Records for processing START

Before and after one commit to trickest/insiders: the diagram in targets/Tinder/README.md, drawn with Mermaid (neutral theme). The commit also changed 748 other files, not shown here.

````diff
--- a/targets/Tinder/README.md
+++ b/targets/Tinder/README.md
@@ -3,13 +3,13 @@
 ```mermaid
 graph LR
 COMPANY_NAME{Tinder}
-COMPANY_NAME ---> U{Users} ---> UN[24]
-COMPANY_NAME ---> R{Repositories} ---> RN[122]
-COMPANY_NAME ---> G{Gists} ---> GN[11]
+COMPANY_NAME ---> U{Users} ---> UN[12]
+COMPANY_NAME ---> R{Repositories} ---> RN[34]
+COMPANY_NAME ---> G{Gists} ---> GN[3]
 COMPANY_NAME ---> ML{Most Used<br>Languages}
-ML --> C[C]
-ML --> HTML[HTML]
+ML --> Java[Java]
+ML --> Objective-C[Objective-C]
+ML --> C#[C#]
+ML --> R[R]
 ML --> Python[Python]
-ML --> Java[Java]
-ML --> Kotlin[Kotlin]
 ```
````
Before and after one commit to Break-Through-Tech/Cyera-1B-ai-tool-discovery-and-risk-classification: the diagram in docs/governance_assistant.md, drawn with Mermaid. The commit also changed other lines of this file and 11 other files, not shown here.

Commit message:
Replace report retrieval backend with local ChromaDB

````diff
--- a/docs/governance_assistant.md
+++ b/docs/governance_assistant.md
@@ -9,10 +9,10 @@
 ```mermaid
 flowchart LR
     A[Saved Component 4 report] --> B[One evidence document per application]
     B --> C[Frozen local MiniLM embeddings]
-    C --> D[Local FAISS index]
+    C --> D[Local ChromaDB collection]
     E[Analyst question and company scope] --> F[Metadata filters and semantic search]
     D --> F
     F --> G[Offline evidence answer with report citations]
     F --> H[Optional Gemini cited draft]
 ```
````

Records for processing END
Records for processing START

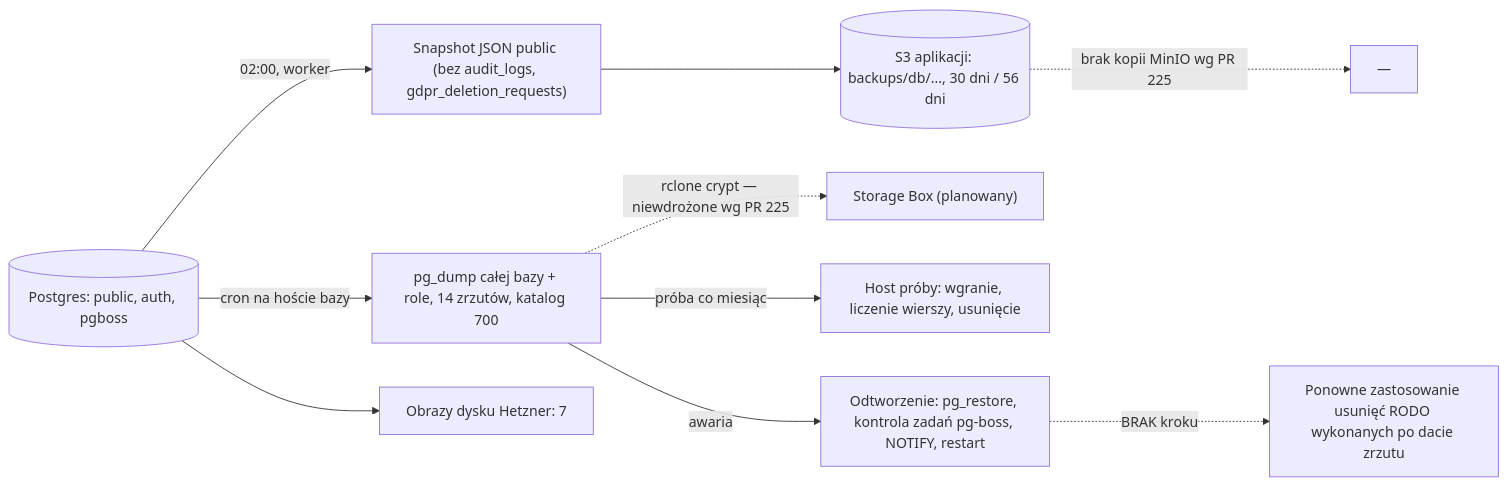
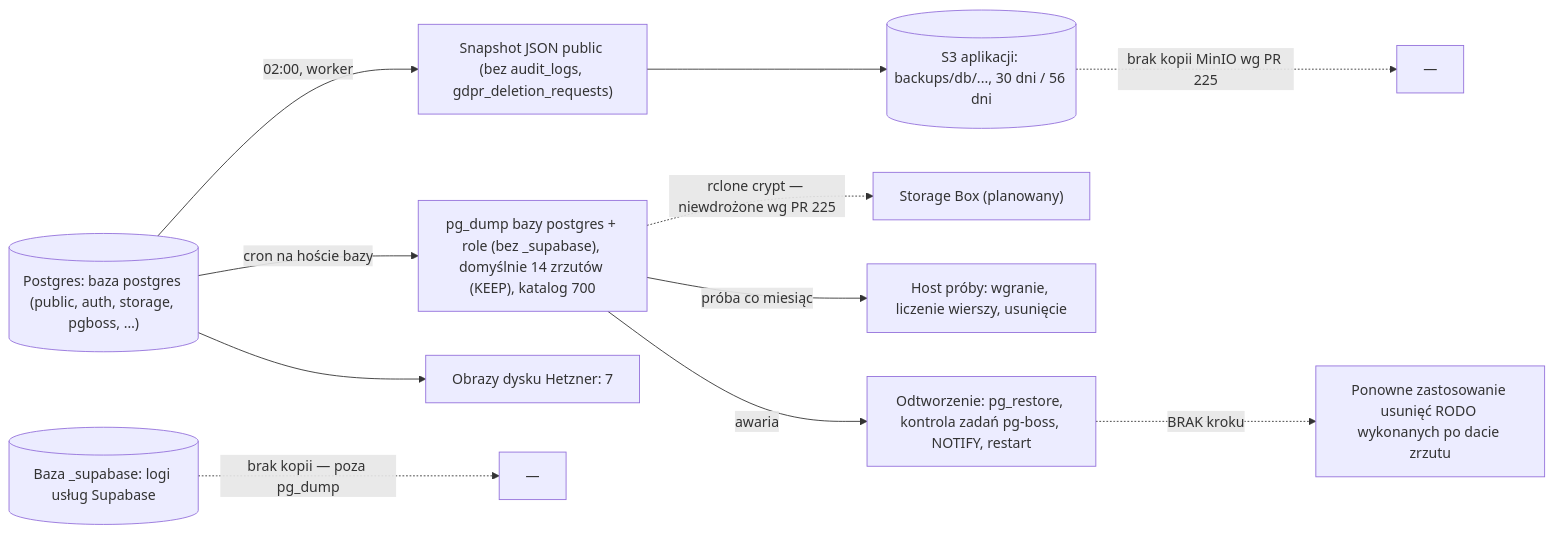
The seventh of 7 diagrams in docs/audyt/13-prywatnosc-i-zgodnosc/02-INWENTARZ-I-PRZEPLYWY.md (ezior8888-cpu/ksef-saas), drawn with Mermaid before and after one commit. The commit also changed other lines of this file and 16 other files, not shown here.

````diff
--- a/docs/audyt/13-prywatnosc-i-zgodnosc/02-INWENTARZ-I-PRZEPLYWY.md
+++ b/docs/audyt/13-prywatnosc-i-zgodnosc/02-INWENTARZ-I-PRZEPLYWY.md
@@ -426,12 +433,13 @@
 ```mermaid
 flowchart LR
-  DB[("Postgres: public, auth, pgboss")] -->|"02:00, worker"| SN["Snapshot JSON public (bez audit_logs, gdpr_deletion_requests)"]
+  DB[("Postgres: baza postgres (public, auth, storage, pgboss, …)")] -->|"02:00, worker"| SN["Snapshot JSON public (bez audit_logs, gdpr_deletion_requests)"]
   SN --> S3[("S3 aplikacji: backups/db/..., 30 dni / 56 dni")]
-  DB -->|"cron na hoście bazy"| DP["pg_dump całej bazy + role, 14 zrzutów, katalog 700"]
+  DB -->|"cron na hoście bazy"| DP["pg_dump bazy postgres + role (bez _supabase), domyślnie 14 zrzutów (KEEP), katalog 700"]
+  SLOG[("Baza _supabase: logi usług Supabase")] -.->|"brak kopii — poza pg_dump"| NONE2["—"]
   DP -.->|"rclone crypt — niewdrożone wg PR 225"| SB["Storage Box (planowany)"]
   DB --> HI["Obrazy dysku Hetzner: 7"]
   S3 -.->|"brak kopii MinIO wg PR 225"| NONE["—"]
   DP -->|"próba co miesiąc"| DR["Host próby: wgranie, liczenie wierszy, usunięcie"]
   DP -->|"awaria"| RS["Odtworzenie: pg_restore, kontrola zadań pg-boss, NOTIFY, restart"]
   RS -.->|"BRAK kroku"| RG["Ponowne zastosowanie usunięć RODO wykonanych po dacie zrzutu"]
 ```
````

Records for processing END

• **Task instructions**
A bare number is expected: how many lines above contain the word "audyt"?

• **Answer box**
3